Discover spring delights in the garden at Charlecote

Wisteria on house wall at Charlecote Park in late spring

Over 90% of us say that "just looking at a garden lifts our mood", according to the Royal Horticultural Society, and you’ll always discover something to cheer you in our gardens whenever you visit.

Aquilegias - or columbines - fill the gap between spring bulbs and summer flowers
Double pink aquilegias or columbines in garden at Charlecote with house in background

The bulbs that our volunteer gardeners planted last autumn are flowering now and brightening up the borders and pots. The apricot, apple and pear blossom is blooming in Green Court, and the bees are happpy. We've just planted a new peach tree in Green Court too where the sheltered site will enable it to thrive.

The alliums are among the late-spring delights of the gardens
Visitors admire croquet lawn border alliums in spring garden at Charlecote

Take a stroll around the gardens that Mary Elizabeth Lucy loved so dearly in Victorian times and you’ll find our gardeners – staff and volunteers – at work, whatever the weather.
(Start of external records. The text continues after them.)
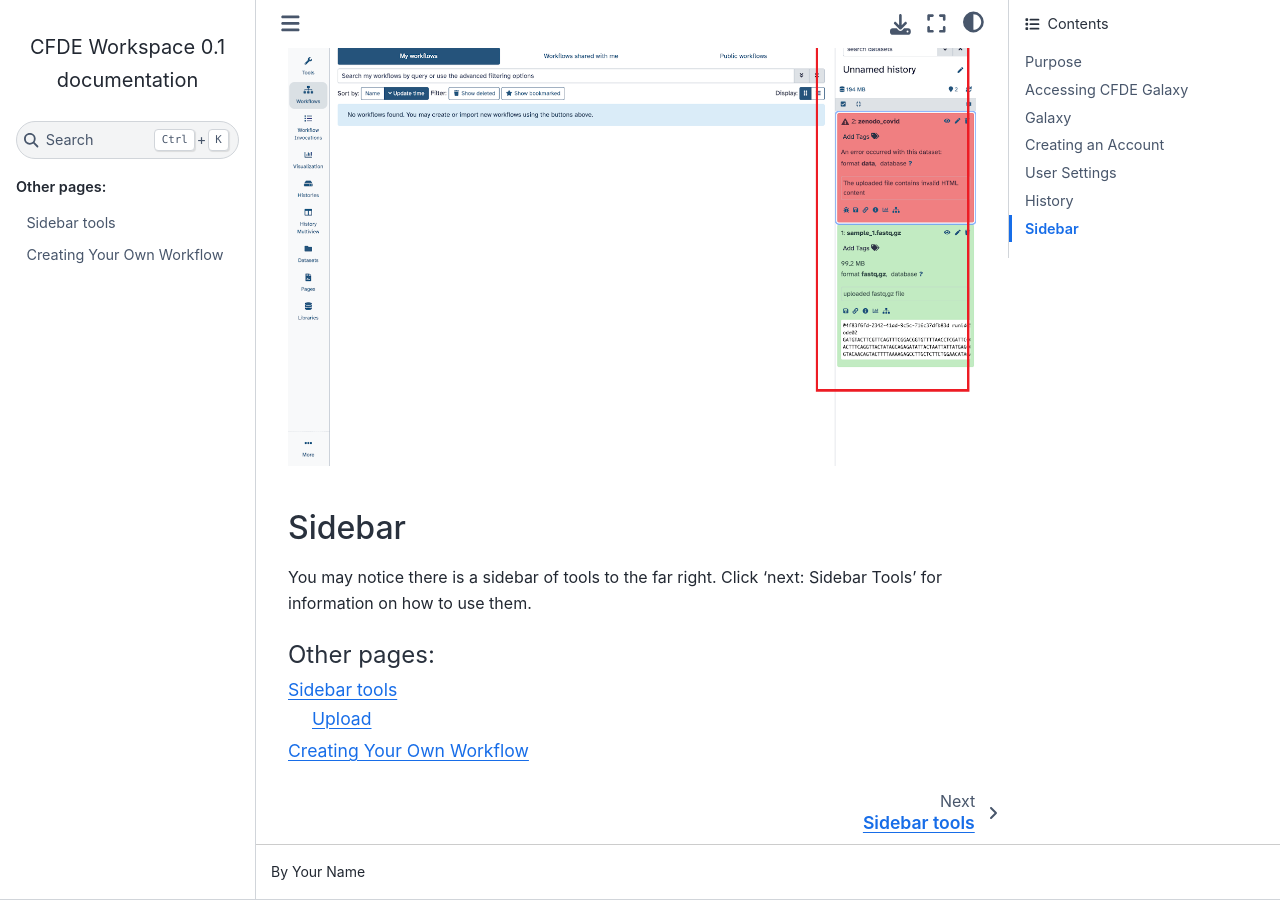
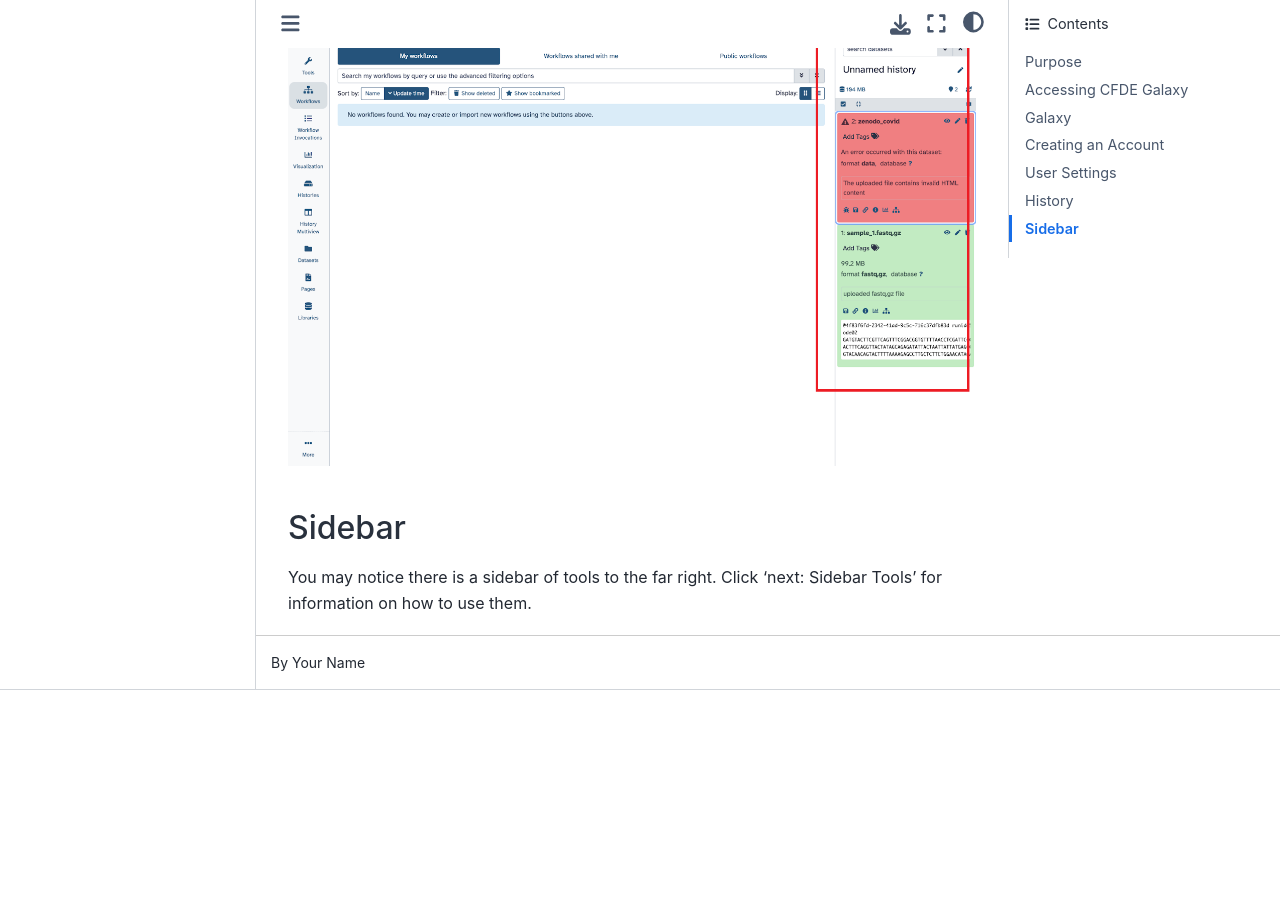
Before and after one commit to kscnl1n/CWIC-rtd, a Sphinx documentation site: the page built from docs/index.rst, in a window 1280 px wide and 900 px high, scrolled down 4307 px. Built offline with Sphinx 7.4.7 and the Sphinx Book theme 1.1.4, drawn with Linux system fonts in a browser that asks for light colours; after the commit the page ends 4997 px from its top, so only the background shows below that.

Commit message:
removed bottom section connecting pages on website in index.rst

```diff
--- a/docs/index.rst
+++ b/docs/index.rst
@@ -94,7 +94,3 @@ Click 'next: Sidebar Tools' for information on how to use them.
 
 .. toctree::
    :maxdepth: 2
-   :caption: Other pages:
-
-   /Sidebar/Sidebar
-   /Creating a Workflow/creating-workflow
```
They’ll tell you more if you want to chat, or just take a seat and enjoy the results of all their hard work.

Long-lived, long-flowering astrantias are among the delights in our borders
Pink flowered astrantia in garden at Charlecote Park

Victorian influences

Mary Elizabeth’s presence still influences the gardens. Her formal riverside parterre was carefully reinstated twenty years ago and twice a year our gardeners skilfully co-ordinate a new design and organise the back-breaking planting of thousands of new spring plants.

After mice ate so many of our bulbs here last year, we've gone for a colourful bedding display for 2017. The parterre is always a great spot for a photograph - do let us know what you think and send us your photos on social media.

Gold-tinged Gloire de Dijon flowers profusely on the gatehouse wall
Rose Gloire de Dijon flowers on gatehouse at Charlecote Park

Shady informality

Now known as the woodland garden, Mary Elizabeth’s Wilderness flourishes beyond the long border. Her Victorian visitors – like our visitors today - would have been entranced by rare and unusual shade-loving plants and ferns in this tranquil haven. Our hellebore collection and flowering shrubs make this a real plant-lovers' delight - see how many plants you don't recognise here!

Easily missed - find exotic Clianthus punicea (Lobster Claw plant) on the house wall at the back of the parterre
Clianthus puniceus in flower at Charlecote Park

Delightful playhouse

The little thatched summerhouse next to the Orangery tea room (which once housed fashionable Victorian exotic plants) is currently closed to visitors.

Many visitors ask about the origins of this delightful little building and you can find out more here.

Modern formality

You can see how the Lucy family influence still prevails in the gardens today with the topiary in Green Court. The present baronet, Sir Edmund Fairfax-Lucy created the formal design based on three-dimensional mathematical relationships between the house, the gatehouse and this lawned forecourt.

Spanish white "bluebells" are just as pretty as their native English cousins
White bluebells and forget me nots in woodland at Charlecote

The ancient wisteria on the house is coming in to flower now - we believe it to be around 200 years old which would make it one of the first wisterias planted in this country after plant-hunters brought seeds back from China.

We have a team of volunteers who count and monitor the butterflies - see what you can sppot today, and don’t forget to look out for our friendly robins, happy to hop about close to visitors’ feet.

Visitors with wheelchair in garden at Charlecote for access

Access for all 

Find out more about accessibility for all our visitors.